* **Problem to solve**
Where a picture appears, skip it; print everything else in the records exactly as it stands.

━━━━━━━━

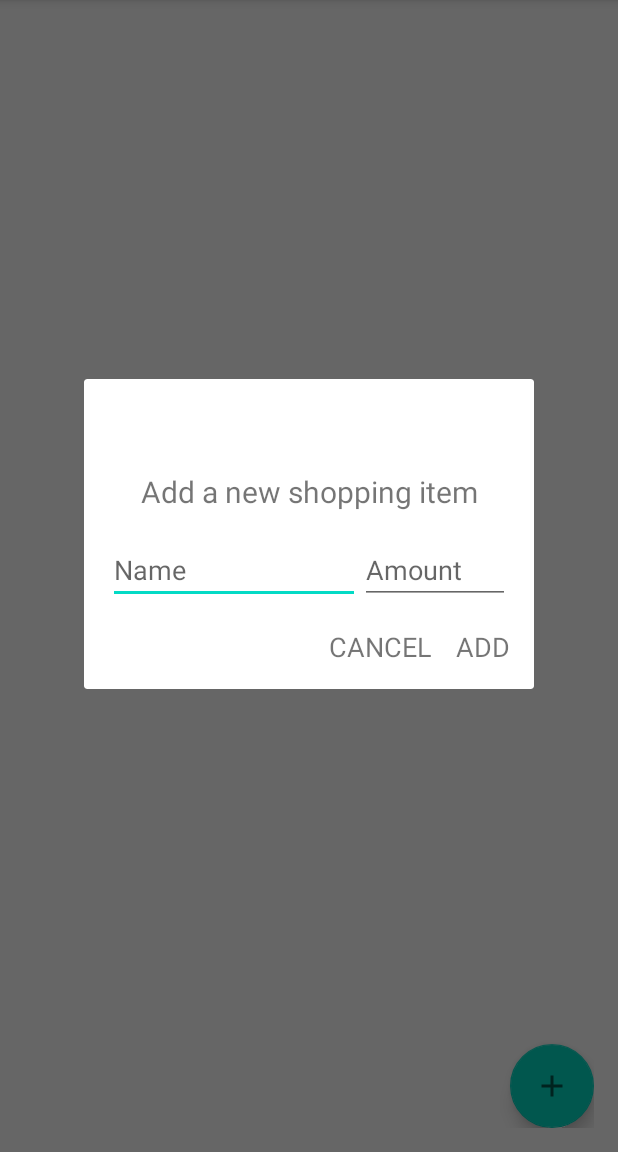
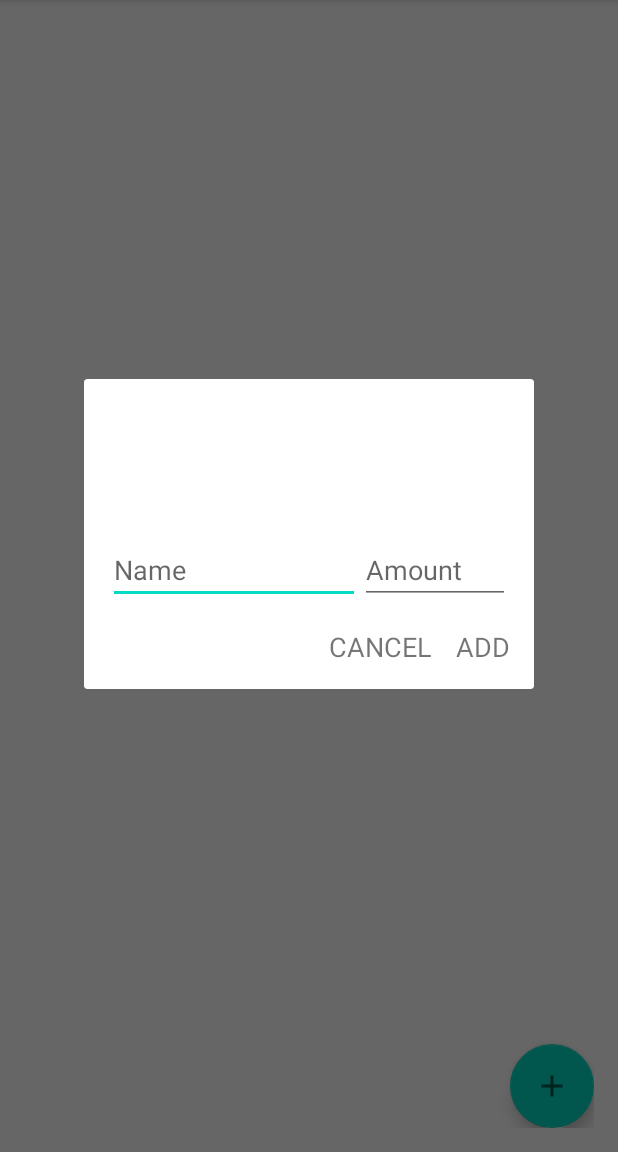
Before and after one commit to abhineshchandra1234/Shopping_List_Kotlin_App, an Android app: the screen it shows after launch (ShoppingActivity), after a tap on an icon or button, on a phone screen of 412 x 824 dp, the part 84-1236 px from its top. Run offline under Robolectric (Android 15) with nearby library versions, the phone set to English and light mode, and no system bars; libraries missing offline, so code that uses them is left out: org.kodein.di; 3 statements that could not run were skipped.

Commit message:
first commit!

```diff
--- a/app/src/main/res/layout/activity_shopping.xml
+++ b/app/src/main/res/layout/activity_shopping.xml
@@ -5,7 +5,9 @@
     android:layout_width="match_parent"
     android:layout_height="match_parent"
     android:padding="16dp"
-    tools:context=".data.ui.shoppinglist.ShoppingActivity">
+    tools:context=".data.ui.shoppinglist.ShoppingActivity"
+    android:background="@color/white"
+    >
 
     <androidx.recyclerview.widget.RecyclerView
         android:id="@+id/rvShoppingItems"
--- a/app/src/main/res/layout/dialog_add_shopping_item.xml
+++ b/app/src/main/res/layout/dialog_add_shopping_item.xml
@@ -13,6 +13,7 @@
         android:layout_height="wrap_content"
         android:textSize="20sp"
         android:text="Add a new shopping item"
+        android:textColor="@color/white"
         app:layout_constraintEnd_toEndOf="parent"
         app:layout_constraintStart_toStartOf="parent"
         app:layout_constraintTop_toTopOf="parent" />
@@ -47,6 +48,7 @@
         android:layout_marginTop="16dp"
         android:layout_marginEnd="16dp"
         android:text="CANCEL"
+        android:textColorHint="@color/white"
         android:textSize="18sp"
         app:layout_constraintEnd_toStartOf="@+id/tvAdd"
         app:layout_constraintTop_toBottomOf="@+id/etAmount" />
@@ -57,6 +59,7 @@
         android:layout_height="wrap_content"
         android:layout_marginTop="16dp"
         android:text="ADD"
+        android:textColorHint="@color/white"
         android:textSize="18sp"
         app:layout_constraintEnd_toEndOf="parent"
         app:layout_constraintTop_toBottomOf="@+id/etAmount" />
--- a/app/src/main/res/layout/shopping_item.xml
+++ b/app/src/main/res/layout/shopping_item.xml
@@ -14,6 +14,7 @@
         android:layout_height="wrap_content"
         android:text="TextView"
         android:textSize="20sp"
+        android:textColor="@color/black"
         app:layout_constraintStart_toStartOf="parent"
         app:layout_constraintTop_toTopOf="parent" />
 
@@ -22,6 +23,7 @@
         android:layout_width="wrap_content"
         android:layout_height="wrap_content"
         android:text="TextView"
+        android:textColor="@color/black"
         android:textSize="20sp"
         app:layout_constraintEnd_toEndOf="parent"
         app:layout_constraintTop_toTopOf="parent" />
```
Also changed, not shown: 1 other file.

━━━━━━━━

* **Reply to the exercise**
Before and after one commit to abhineshchandra1234/Shopping_List_Kotlin_App, an Android app: the screen it shows after launch (ShoppingActivity), after a tap on an icon or button, on a phone screen of 412 x 824 dp, the part 84-1236 px from its top. Run offline under Robolectric (Android 15) with nearby library versions, the phone set to English and light mode, and no system bars; libraries missing offline, so code that uses them is left out: org.kodein.di; 3 statements that could not run were skipped.

Commit message:
first commit!

```diff
--- a/app/src/main/res/layout/activity_shopping.xml
+++ b/app/src/main/res/layout/activity_shopping.xml
@@ -5,7 +5,9 @@
     android:layout_width="match_parent"
     android:layout_height="match_parent"
     android:padding="16dp"
-    tools:context=".data.ui.shoppinglist.ShoppingActivity">
+    tools:context=".data.ui.shoppinglist.ShoppingActivity"
+    android:background="@color/white"
+    >
 
     <androidx.recyclerview.widget.RecyclerView
         android:id="@+id/rvShoppingItems"
--- a/app/src/main/res/layout/dialog_add_shopping_item.xml
+++ b/app/src/main/res/layout/dialog_add_shopping_item.xml
@@ -13,6 +13,7 @@
         android:layout_height="wrap_content"
         android:textSize="20sp"
         android:text="Add a new shopping item"
+        android:textColor="@color/white"
         app:layout_constraintEnd_toEndOf="parent"
         app:layout_constraintStart_toStartOf="parent"
         app:layout_constraintTop_toTopOf="parent" />
@@ -47,6 +48,7 @@
         android:layout_marginTop="16dp"
         android:layout_marginEnd="16dp"
         android:text="CANCEL"
+        android:textColorHint="@color/white"
         android:textSize="18sp"
         app:layout_constraintEnd_toStartOf="@+id/tvAdd"
         app:layout_constraintTop_toBottomOf="@+id/etAmount" />
@@ -57,6 +59,7 @@
         android:layout_height="wrap_content"
         android:layout_marginTop="16dp"
         android:text="ADD"
+        android:textColorHint="@color/white"
         android:textSize="18sp"
         app:layout_constraintEnd_toEndOf="parent"
         app:layout_constraintTop_toBottomOf="@+id/etAmount" />
--- a/app/src/main/res/layout/shopping_item.xml
+++ b/app/src/main/res/layout/shopping_item.xml
@@ -14,6 +14,7 @@
         android:layout_height="wrap_content"
         android:text="TextView"
         android:textSize="20sp"
+        android:textColor="@color/black"
         app:layout_constraintStart_toStartOf="parent"
         app:layout_constraintTop_toTopOf="parent" />
 
@@ -22,6 +23,7 @@
         android:layout_width="wrap_content"
         android:layout_height="wrap_content"
         android:text="TextView"
+        android:textColor="@color/black"
         android:textSize="20sp"
         app:layout_constraintEnd_toEndOf="parent"
         app:layout_constraintTop_toTopOf="parent" />
```
Also changed, not shown: 1 other file.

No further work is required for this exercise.